Required work — Look through the lines below for the word "around", and copy every line that has it.

Source data —

----------------------------------------

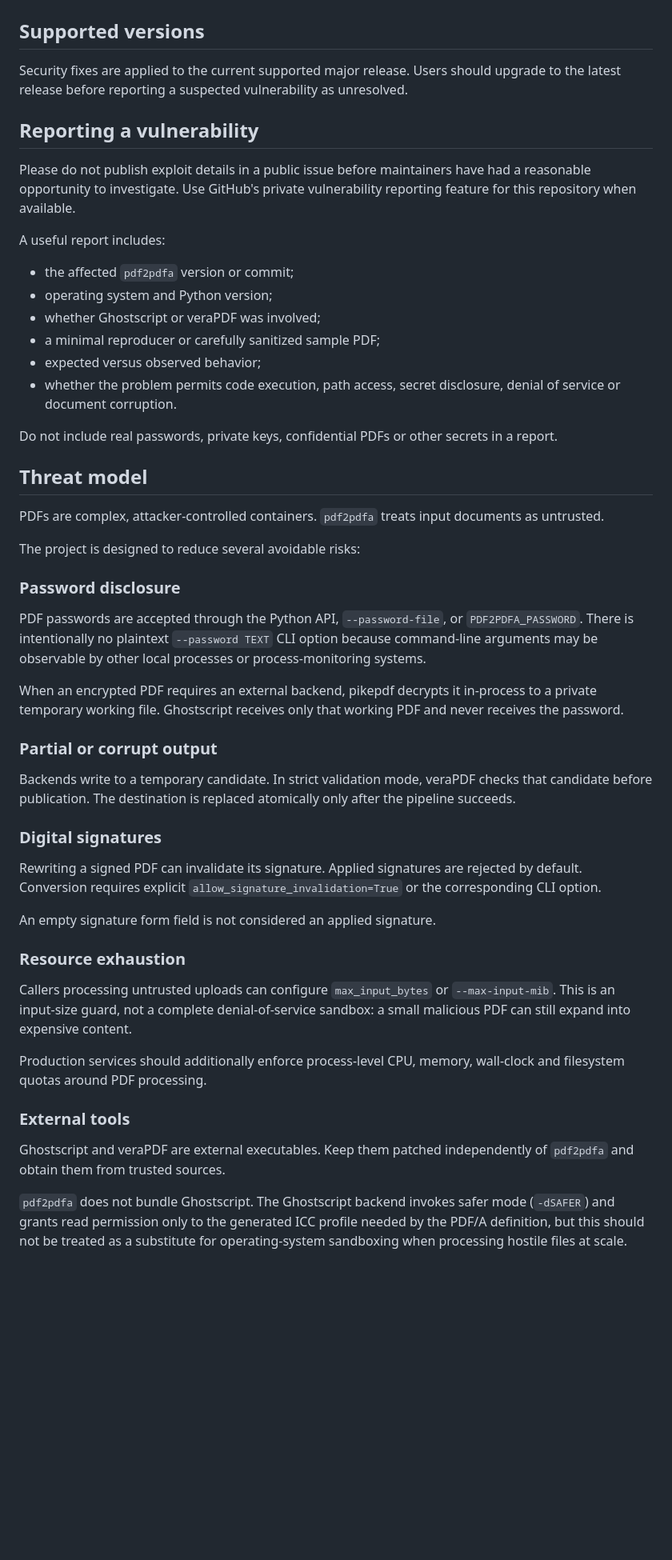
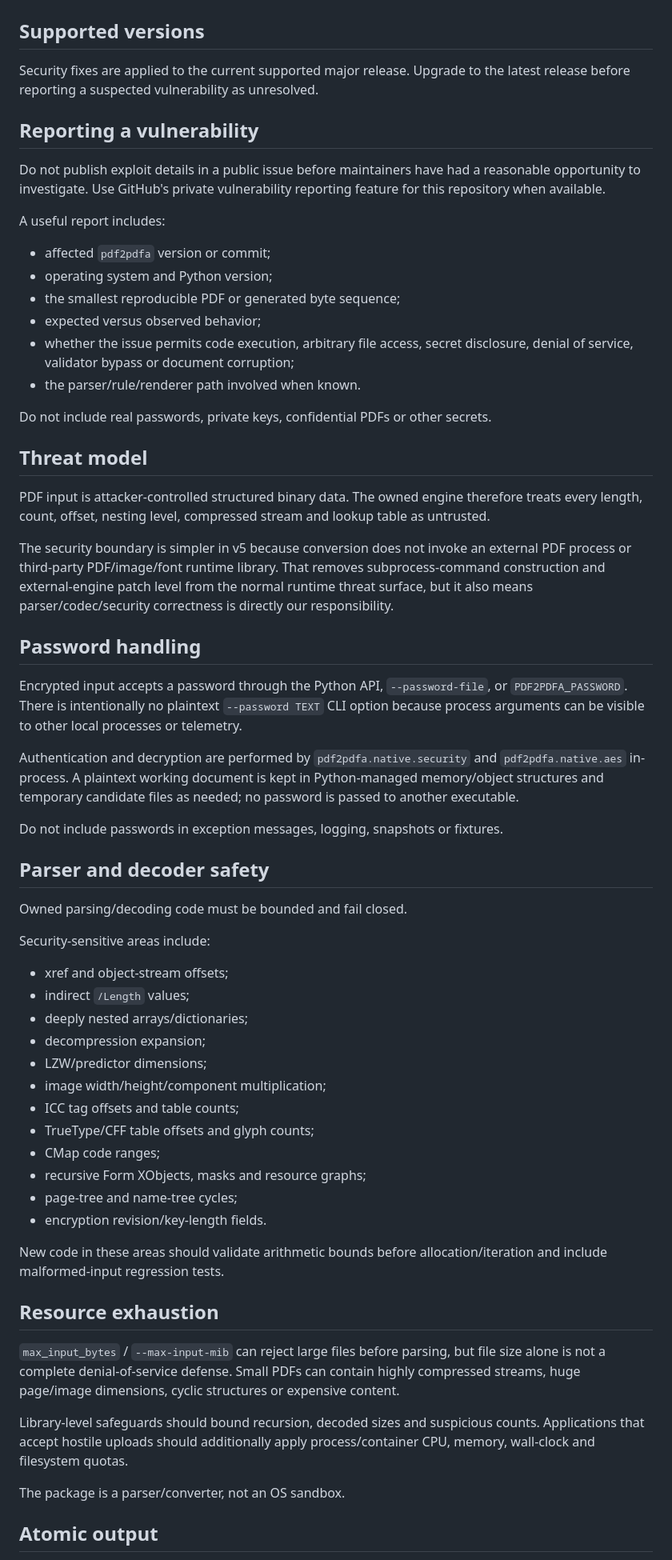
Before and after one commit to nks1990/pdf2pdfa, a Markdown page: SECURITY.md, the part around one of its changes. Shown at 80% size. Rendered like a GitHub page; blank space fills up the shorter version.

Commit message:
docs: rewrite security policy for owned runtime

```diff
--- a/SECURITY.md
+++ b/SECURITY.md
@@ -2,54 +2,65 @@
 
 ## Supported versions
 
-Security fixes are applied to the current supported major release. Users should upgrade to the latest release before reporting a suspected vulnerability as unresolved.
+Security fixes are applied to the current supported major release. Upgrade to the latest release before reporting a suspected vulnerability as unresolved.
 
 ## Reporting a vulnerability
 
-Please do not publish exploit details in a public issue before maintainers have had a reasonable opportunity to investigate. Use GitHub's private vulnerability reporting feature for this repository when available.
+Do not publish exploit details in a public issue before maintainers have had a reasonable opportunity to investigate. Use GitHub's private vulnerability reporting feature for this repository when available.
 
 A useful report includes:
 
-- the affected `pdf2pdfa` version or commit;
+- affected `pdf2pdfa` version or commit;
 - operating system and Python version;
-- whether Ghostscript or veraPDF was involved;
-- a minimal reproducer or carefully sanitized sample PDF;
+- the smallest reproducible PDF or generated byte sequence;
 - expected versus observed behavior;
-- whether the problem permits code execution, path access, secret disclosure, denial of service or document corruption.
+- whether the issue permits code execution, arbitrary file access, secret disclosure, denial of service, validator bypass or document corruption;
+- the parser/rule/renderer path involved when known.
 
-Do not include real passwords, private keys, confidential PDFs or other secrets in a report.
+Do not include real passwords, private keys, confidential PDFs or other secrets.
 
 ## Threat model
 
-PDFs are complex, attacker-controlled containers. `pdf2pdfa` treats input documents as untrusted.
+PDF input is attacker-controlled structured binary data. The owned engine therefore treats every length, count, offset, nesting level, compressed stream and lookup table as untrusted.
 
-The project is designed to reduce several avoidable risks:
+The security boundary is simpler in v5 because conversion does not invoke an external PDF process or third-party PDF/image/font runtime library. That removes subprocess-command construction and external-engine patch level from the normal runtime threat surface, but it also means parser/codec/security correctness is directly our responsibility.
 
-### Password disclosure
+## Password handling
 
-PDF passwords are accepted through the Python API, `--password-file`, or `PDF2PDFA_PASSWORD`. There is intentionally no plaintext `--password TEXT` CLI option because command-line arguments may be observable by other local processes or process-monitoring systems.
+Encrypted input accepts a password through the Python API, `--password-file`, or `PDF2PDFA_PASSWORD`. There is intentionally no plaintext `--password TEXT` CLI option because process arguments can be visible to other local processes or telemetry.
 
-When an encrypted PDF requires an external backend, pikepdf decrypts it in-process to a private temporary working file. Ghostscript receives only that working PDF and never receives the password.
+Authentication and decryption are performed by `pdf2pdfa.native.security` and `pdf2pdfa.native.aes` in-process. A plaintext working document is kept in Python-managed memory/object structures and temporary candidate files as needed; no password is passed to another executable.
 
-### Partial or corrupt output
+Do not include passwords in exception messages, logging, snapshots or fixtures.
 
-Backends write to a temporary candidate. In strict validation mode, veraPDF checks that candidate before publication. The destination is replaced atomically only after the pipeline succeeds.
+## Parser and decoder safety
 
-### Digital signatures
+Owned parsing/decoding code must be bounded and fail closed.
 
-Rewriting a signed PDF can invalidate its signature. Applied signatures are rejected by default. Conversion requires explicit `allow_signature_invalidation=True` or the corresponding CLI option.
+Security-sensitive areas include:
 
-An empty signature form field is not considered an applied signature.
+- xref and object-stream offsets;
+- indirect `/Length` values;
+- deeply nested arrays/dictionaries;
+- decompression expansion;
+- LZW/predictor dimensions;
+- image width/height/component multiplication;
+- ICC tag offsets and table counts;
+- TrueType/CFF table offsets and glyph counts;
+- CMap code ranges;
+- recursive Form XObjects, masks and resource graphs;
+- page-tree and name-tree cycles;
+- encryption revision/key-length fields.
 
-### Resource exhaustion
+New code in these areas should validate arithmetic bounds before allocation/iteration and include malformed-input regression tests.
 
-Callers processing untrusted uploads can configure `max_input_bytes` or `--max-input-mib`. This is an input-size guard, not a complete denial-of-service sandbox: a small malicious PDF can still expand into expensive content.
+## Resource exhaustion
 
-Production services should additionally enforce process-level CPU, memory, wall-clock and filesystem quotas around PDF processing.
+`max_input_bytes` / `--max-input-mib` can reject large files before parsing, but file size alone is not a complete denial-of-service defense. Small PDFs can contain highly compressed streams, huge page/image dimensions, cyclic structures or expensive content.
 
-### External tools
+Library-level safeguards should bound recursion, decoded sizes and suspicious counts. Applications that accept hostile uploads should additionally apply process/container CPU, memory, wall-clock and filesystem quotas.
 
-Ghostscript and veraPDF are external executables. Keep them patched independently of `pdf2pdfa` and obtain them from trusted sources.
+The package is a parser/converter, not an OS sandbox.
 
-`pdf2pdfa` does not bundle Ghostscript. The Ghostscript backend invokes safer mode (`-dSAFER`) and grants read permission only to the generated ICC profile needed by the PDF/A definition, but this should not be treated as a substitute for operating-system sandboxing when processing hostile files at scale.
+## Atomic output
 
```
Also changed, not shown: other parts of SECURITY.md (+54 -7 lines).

----------------------------------------

Exercise result —
Before and after one commit to nks1990/pdf2pdfa, a Markdown page: SECURITY.md, the part around one of its changes. Shown at 80% size. Rendered like a GitHub page; blank space fills up the shorter version.
-Production services should additionally enforce process-level CPU, memory, wall-clock and filesystem quotas around PDF processing.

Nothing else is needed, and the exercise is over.